[Exercise objective]
Go through the records and filter out every line lacking the word "degree"; copy the lines that remain.

━━━━━━━━━━

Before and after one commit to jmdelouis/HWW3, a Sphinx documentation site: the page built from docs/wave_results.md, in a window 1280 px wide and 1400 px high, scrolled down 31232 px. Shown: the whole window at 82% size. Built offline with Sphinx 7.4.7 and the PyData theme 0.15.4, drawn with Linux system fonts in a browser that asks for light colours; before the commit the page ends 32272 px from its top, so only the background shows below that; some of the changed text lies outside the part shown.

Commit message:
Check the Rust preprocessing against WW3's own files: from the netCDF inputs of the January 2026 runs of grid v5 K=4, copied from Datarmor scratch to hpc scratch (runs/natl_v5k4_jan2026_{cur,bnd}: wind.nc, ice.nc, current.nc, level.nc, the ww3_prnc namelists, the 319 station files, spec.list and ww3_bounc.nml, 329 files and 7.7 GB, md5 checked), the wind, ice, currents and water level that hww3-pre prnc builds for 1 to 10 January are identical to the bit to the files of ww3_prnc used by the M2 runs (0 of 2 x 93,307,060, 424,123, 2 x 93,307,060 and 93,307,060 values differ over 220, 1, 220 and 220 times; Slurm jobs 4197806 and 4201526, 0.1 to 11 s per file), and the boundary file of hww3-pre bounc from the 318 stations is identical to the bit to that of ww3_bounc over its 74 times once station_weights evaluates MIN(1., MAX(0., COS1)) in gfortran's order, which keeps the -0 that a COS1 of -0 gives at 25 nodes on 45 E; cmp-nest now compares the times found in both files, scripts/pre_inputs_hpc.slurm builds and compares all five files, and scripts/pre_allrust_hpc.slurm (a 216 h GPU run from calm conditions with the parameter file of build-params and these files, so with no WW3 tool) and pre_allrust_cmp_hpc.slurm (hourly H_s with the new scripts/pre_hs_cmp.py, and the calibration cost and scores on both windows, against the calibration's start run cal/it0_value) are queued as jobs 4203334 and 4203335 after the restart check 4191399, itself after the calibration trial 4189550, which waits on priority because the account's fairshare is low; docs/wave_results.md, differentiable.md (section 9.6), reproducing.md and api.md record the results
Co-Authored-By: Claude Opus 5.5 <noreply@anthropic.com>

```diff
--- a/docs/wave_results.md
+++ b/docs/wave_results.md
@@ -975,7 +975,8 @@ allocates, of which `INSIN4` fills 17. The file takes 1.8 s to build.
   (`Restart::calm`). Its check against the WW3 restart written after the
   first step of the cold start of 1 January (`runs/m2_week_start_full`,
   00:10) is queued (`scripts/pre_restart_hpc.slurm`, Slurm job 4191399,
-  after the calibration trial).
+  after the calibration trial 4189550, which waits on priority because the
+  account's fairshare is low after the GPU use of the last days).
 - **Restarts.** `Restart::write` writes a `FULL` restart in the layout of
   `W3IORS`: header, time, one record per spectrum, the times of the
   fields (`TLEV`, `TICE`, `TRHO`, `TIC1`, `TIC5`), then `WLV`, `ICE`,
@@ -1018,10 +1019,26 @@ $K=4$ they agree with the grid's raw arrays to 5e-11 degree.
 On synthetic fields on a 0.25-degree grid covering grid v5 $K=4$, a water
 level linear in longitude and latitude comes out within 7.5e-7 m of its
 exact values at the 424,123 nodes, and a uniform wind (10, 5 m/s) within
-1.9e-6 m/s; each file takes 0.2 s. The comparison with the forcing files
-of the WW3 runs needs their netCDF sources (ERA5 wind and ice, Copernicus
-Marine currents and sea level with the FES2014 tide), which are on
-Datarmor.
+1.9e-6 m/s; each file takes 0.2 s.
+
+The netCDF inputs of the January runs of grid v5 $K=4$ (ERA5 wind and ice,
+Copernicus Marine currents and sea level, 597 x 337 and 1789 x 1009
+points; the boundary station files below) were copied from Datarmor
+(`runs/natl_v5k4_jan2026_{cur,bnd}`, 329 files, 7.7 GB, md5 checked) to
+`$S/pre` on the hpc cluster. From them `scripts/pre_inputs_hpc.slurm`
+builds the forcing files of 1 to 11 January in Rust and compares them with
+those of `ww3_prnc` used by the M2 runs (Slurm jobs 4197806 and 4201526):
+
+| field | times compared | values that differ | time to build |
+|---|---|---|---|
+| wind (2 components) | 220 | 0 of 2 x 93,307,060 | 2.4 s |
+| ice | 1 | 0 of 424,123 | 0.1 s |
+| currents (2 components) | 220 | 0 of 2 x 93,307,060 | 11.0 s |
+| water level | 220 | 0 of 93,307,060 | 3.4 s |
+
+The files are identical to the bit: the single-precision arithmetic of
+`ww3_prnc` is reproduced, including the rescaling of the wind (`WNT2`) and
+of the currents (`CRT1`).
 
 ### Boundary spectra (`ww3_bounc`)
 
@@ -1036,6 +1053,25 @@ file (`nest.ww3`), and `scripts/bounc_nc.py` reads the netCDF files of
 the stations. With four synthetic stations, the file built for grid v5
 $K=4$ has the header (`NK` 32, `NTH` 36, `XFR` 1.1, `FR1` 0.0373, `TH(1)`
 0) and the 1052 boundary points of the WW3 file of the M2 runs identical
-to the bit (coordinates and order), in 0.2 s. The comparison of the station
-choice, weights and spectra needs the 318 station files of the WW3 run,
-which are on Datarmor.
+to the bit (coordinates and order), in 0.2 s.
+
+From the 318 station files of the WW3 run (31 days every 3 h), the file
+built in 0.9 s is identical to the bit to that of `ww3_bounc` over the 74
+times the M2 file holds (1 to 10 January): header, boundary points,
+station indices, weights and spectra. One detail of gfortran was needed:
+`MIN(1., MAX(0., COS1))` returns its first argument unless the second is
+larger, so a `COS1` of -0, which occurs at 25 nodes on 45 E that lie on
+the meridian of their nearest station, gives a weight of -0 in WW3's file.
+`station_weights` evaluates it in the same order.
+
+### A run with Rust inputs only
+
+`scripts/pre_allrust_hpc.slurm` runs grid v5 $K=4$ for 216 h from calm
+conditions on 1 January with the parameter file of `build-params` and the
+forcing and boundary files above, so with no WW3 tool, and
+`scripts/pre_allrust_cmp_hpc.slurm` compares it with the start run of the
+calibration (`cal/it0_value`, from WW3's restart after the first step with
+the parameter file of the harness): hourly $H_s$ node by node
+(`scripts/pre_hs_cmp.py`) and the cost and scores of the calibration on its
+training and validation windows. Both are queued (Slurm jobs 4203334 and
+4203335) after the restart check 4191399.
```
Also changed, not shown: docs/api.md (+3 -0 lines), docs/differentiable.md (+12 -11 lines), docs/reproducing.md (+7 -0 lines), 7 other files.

━━━━━━━━━━

[Response to this exercise]
@@ -1018,10 +1019,26 @@ $K=4$ they agree with the grid's raw arrays to 5e-11 degree.
 On synthetic fields on a 0.25-degree grid covering grid v5 $K=4$, a water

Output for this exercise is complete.